WHAT TO PRODUCE | Only the lines holding "PopularCourse" are wanted. Copy every one from the records below.

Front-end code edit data

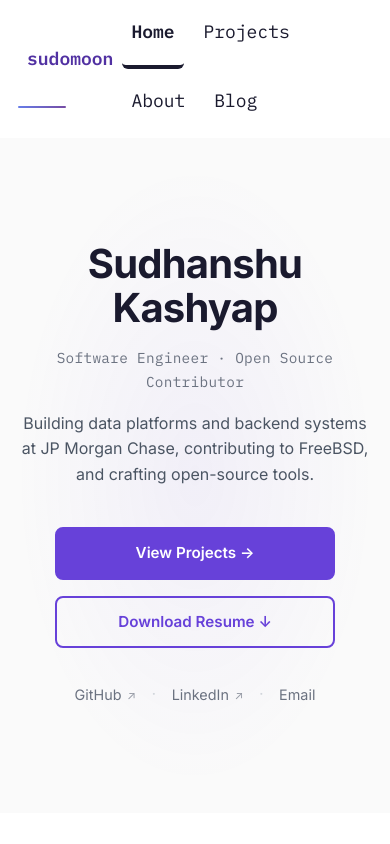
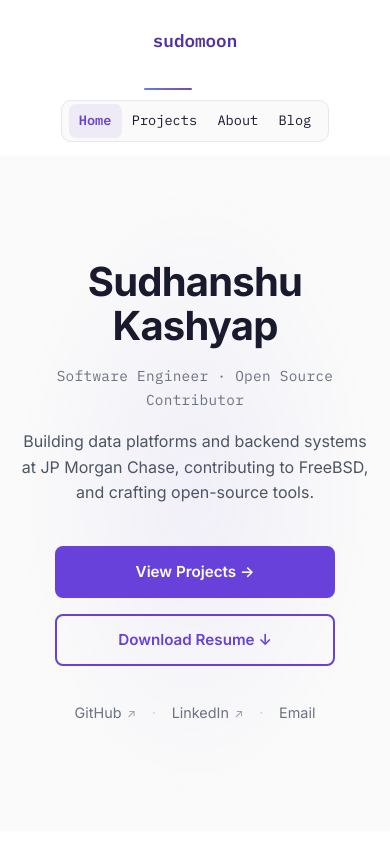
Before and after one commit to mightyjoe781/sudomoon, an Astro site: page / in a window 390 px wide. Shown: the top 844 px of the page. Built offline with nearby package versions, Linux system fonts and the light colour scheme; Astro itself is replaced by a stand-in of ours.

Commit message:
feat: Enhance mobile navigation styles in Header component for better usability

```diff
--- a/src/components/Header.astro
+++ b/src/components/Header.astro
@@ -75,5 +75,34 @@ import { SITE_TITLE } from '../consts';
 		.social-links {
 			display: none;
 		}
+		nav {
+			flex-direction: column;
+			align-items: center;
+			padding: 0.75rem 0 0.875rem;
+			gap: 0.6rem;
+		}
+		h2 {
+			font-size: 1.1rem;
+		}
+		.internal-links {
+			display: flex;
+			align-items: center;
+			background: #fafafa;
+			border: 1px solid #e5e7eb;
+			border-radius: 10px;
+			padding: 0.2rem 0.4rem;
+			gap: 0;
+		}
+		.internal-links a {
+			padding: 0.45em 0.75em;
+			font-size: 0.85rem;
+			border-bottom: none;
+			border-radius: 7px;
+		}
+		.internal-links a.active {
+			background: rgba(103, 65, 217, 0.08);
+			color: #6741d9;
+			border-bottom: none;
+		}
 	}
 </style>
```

==

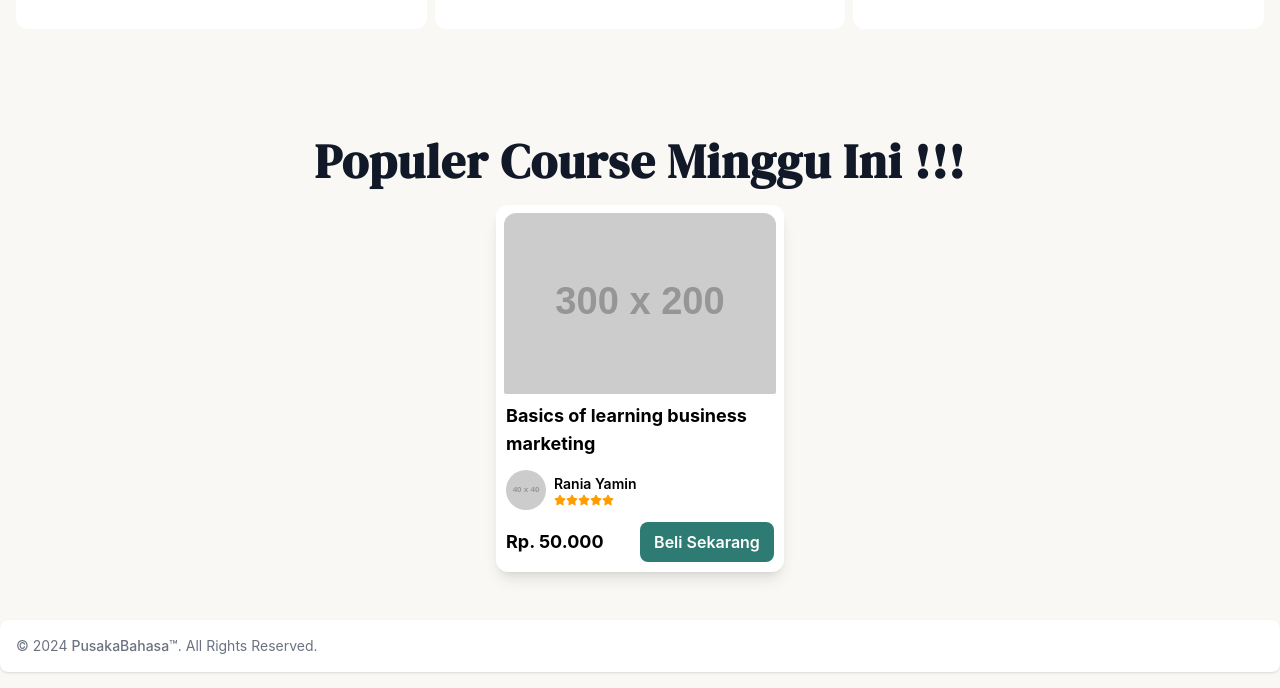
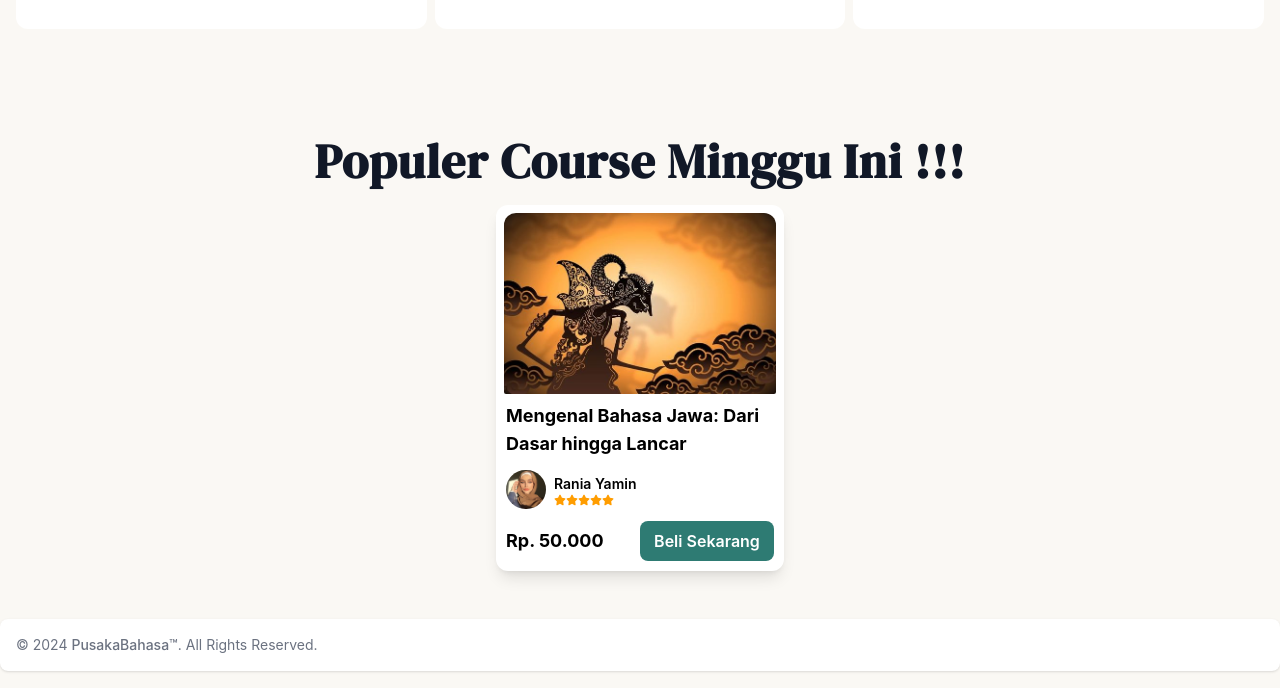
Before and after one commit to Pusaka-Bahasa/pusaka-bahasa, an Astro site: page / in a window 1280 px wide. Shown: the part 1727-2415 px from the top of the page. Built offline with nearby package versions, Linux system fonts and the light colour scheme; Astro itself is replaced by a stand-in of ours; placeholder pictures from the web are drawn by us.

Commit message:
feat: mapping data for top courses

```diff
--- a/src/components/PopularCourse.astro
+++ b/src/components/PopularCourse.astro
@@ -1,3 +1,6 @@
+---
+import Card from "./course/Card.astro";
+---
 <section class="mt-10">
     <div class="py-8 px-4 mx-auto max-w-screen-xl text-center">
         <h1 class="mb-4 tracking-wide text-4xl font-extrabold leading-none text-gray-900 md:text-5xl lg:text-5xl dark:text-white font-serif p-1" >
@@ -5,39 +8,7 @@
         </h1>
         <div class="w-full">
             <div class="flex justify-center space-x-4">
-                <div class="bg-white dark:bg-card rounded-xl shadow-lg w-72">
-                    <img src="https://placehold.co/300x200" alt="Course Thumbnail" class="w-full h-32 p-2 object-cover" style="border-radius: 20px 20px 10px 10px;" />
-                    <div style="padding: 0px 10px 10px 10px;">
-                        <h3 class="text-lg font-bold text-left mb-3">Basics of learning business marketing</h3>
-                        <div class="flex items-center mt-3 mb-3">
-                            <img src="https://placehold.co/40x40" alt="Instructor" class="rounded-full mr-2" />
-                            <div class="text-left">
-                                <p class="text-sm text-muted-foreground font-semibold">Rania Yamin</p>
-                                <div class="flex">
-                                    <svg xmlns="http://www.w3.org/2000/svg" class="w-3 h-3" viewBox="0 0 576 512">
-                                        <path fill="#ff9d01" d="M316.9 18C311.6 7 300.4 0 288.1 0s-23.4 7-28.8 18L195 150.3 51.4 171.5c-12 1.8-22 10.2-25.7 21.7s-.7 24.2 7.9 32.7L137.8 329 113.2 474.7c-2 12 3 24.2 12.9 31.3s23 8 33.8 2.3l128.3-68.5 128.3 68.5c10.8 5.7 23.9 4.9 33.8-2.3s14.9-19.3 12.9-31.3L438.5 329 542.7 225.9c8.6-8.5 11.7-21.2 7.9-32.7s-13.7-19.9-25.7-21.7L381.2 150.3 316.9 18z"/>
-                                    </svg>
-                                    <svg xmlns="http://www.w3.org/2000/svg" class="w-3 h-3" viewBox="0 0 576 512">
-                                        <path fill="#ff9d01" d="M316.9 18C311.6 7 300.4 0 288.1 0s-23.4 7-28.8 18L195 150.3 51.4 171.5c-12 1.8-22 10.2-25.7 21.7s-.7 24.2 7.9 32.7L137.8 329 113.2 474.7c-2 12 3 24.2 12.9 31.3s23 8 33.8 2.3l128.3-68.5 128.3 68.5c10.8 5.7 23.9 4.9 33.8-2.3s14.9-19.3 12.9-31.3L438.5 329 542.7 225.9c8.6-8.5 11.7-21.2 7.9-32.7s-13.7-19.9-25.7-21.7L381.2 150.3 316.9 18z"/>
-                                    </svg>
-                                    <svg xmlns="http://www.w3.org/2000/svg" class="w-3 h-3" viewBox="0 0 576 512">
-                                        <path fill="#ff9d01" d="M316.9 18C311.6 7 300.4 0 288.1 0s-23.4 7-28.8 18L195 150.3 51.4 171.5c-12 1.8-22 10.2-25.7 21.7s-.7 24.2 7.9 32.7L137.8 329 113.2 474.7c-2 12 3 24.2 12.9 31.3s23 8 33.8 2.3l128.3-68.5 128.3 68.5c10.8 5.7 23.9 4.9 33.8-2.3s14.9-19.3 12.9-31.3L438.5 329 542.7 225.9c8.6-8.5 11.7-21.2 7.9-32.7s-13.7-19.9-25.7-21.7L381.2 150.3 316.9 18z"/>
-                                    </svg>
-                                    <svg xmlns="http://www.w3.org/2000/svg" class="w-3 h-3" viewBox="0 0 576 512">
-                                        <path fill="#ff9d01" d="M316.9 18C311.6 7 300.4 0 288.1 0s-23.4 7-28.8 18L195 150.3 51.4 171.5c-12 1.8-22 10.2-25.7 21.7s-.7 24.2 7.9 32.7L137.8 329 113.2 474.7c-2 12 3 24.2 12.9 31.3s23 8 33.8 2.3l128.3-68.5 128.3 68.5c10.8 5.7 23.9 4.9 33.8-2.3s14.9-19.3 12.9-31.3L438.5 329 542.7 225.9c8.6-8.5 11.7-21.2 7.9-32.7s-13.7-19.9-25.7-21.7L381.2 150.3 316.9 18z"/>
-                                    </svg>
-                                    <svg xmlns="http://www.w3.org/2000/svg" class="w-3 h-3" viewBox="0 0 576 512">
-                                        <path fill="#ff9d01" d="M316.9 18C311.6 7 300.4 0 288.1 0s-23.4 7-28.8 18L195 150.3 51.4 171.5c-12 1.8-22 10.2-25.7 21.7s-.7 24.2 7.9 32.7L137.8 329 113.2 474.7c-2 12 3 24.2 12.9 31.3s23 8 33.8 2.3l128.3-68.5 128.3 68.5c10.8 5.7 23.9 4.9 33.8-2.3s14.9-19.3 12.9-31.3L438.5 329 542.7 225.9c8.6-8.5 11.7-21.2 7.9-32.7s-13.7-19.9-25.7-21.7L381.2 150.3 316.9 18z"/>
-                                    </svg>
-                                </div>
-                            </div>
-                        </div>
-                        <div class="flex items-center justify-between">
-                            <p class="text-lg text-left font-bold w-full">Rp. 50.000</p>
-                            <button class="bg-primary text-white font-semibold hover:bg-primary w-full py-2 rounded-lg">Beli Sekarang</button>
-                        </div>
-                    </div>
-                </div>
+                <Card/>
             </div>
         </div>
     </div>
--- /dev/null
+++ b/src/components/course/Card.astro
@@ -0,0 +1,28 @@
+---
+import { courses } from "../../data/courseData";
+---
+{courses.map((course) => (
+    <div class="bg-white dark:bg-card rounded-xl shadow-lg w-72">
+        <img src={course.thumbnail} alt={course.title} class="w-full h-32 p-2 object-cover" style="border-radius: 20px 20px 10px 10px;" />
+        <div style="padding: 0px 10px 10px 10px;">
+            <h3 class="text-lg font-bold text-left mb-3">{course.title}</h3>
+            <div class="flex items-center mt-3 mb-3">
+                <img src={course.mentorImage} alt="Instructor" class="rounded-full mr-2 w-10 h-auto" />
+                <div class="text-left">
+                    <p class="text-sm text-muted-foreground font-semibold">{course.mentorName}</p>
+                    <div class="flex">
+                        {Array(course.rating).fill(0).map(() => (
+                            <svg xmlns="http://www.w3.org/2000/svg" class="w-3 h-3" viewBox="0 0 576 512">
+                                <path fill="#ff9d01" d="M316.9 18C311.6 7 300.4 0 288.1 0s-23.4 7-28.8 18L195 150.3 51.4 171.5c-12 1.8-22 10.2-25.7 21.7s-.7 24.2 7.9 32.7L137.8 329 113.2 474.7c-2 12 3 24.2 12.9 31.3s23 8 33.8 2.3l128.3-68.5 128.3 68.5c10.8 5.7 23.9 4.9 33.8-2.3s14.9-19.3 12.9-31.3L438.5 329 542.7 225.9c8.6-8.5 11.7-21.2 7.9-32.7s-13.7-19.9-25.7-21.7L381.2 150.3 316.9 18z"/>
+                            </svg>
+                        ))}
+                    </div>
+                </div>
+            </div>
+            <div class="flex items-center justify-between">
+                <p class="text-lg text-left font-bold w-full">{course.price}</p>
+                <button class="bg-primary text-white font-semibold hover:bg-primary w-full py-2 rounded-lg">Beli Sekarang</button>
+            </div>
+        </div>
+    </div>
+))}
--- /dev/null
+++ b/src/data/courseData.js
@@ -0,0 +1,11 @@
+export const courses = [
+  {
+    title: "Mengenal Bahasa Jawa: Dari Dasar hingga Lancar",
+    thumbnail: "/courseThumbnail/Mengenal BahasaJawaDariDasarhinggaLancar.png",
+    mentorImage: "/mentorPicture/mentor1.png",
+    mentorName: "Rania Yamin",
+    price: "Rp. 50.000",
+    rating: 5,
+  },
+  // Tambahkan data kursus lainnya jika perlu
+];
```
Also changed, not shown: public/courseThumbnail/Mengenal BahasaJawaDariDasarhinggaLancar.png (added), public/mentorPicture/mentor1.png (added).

RESPONSE AREA |
--- a/src/components/PopularCourse.astro
+++ b/src/components/PopularCourse.astro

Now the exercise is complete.